The artist was present; she told me they’d finished just two hours before the opening. Aside from flash of turquoise blue toenails evoking her color palette and 70s-era imagery, she seemed unceremonial. Same knee-length blue jogging pants and sandals as before, now with a dark blue hooded sweatshirt, a blue backpack slung over her shoulder. Same clouded glasses. 

She’s been working on this shit for days, I thought, and she’s finally done. She’s probably exhausted. 

On my third and final visit, I had the gallery to myself. I appreciated again the deliberateness in every detail, even down to the splattered paint. I admired her range and versatility, crude here, polished there. I longed to work at a museum again so I’d have access to their trade secrets. I thought of volunteering to help install exhibitions. I wondered how long each piece had taken to create, and how that affected my thoughts about its monetary value. 

Absent a curious friend or companion with whom to toss around ideas, I tried to practice the inquisitive approach I encourage in my students. What was I seeing? Why, for example, was this roll of what looked wallpaper cascading down the wall and spilling onto the floor? Kraft sur Kraft, Nina Childress, 2018. 

What a delicious challenge, to curate an entire space, from the moment of entry to the rounding into the final gallery. Ensuring each space is its own but also part of a coherent whole. Precision even in the apparently sloppy bits. And in this case, a call to question what we assume is going to happen, given that this is a Museum, in whom we place our aesthetic trust. 

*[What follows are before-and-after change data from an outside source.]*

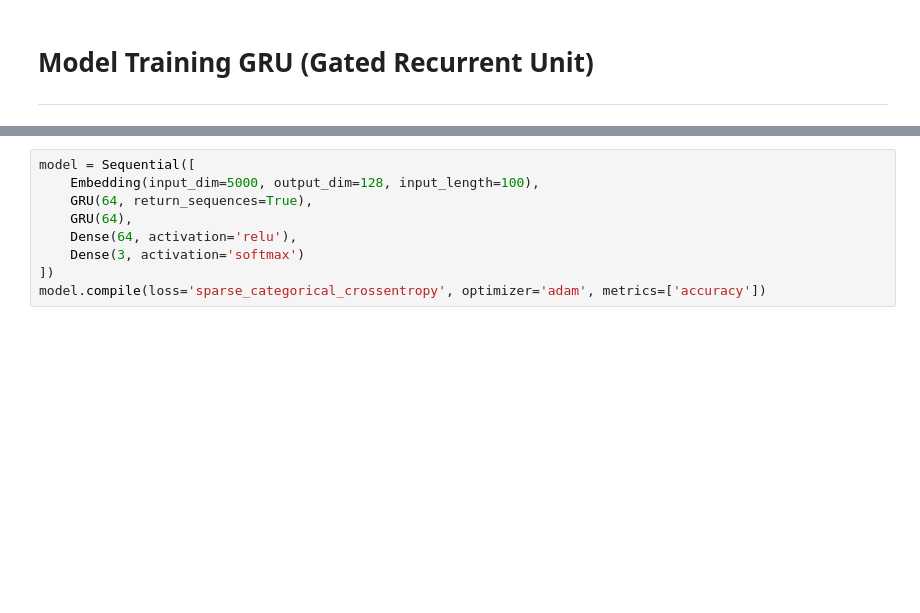
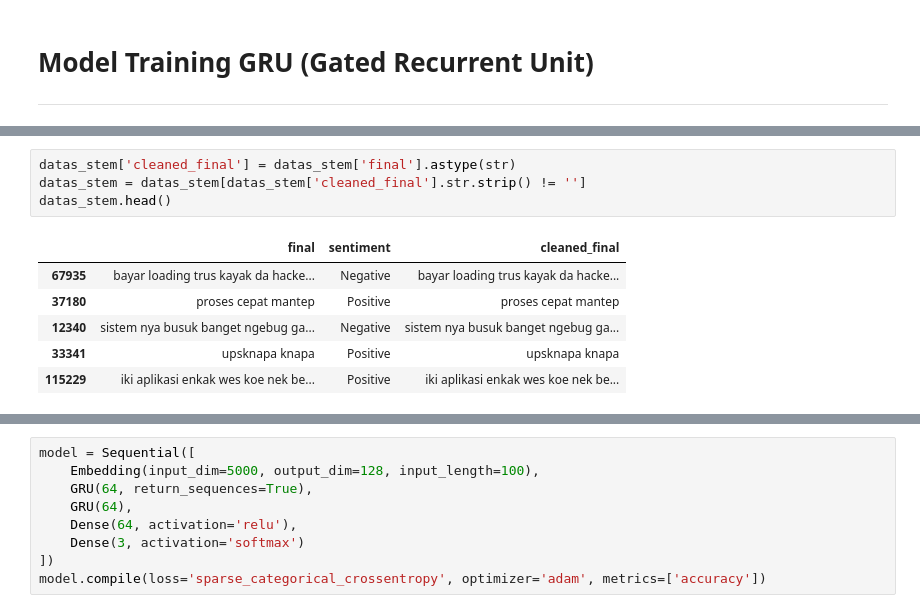
Before and after one commit to cryoras/sentiment-analisis, a Jupyter notebook: Proyek_Analisis_Sentimen.ipynb, the cells around one changed output, grey strips where cells are left out. Drawn from its saved outputs; the diff is of its cells as text; blank space fills up the shorter version.

```diff
--- a/Proyek_Analisis_Sentimen.ipynb
+++ b/Proyek_Analisis_Sentimen.ipynb
@@ -323,0 +245,11 @@ See the caveats in the documentation: https://pandas.pydata.org/pandas-docs/stab
+# %%
+datas_stem['cleaned_final'] = datas_stem['final'].astype(str)
+datas_stem = datas_stem[datas_stem['cleaned_final'].str.strip() != '']
+datas_stem.head()
+# %% [output]
+|  | final | sentiment | cleaned_final |
+| 67935 | bayar loading trus kayak da hacke... | Negative | bayar loading trus kayak da hacke... |
+| 37180 | proses cepat mantep | Positive | proses cepat mantep |
+| 12340 | sistem nya busuk banget ngebug ga... | Negative | sistem nya busuk banget ngebug ga... |
+| 33341 | upsknapa knapa | Positive | upsknapa knapa |
+| 115229 | iki aplikasi enkak wes koe nek be... | Positive | iki aplikasi enkak wes koe nek be... |
```
Also changed, not shown: parts of 53 cells of this notebook.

I think of Duane Linklater’s 2015 salt exhibition at the UMFA, who took objects from the museum’s collection off their literal and proverbial pedestals and shone new light on them. How do museums shape our assumptions and opinions? Can they themselves address these challenging questions, including their own authority? As with the owl and the eagle and their view of the owlets, is the nature of reality dependent on the perspective from which it is observed?

This exhibition reconnected me to my craving to take over an entire space, from the moment one enters to how the walls are painted to how every sense is engaged. Like a piece of music: when you curate a full exhibition you could curate a journey. Make it practically irresistible. 

where the journey isn't just about your belly

My own work has found a temporary home in Toulouse, at Le Pic Saint-Loup till the end of the year. I love the way restaurants like this can address the space in its entirety, too, and tend to all your senses whilst offering what could appear on the surface to be just a (really, really good) meal. 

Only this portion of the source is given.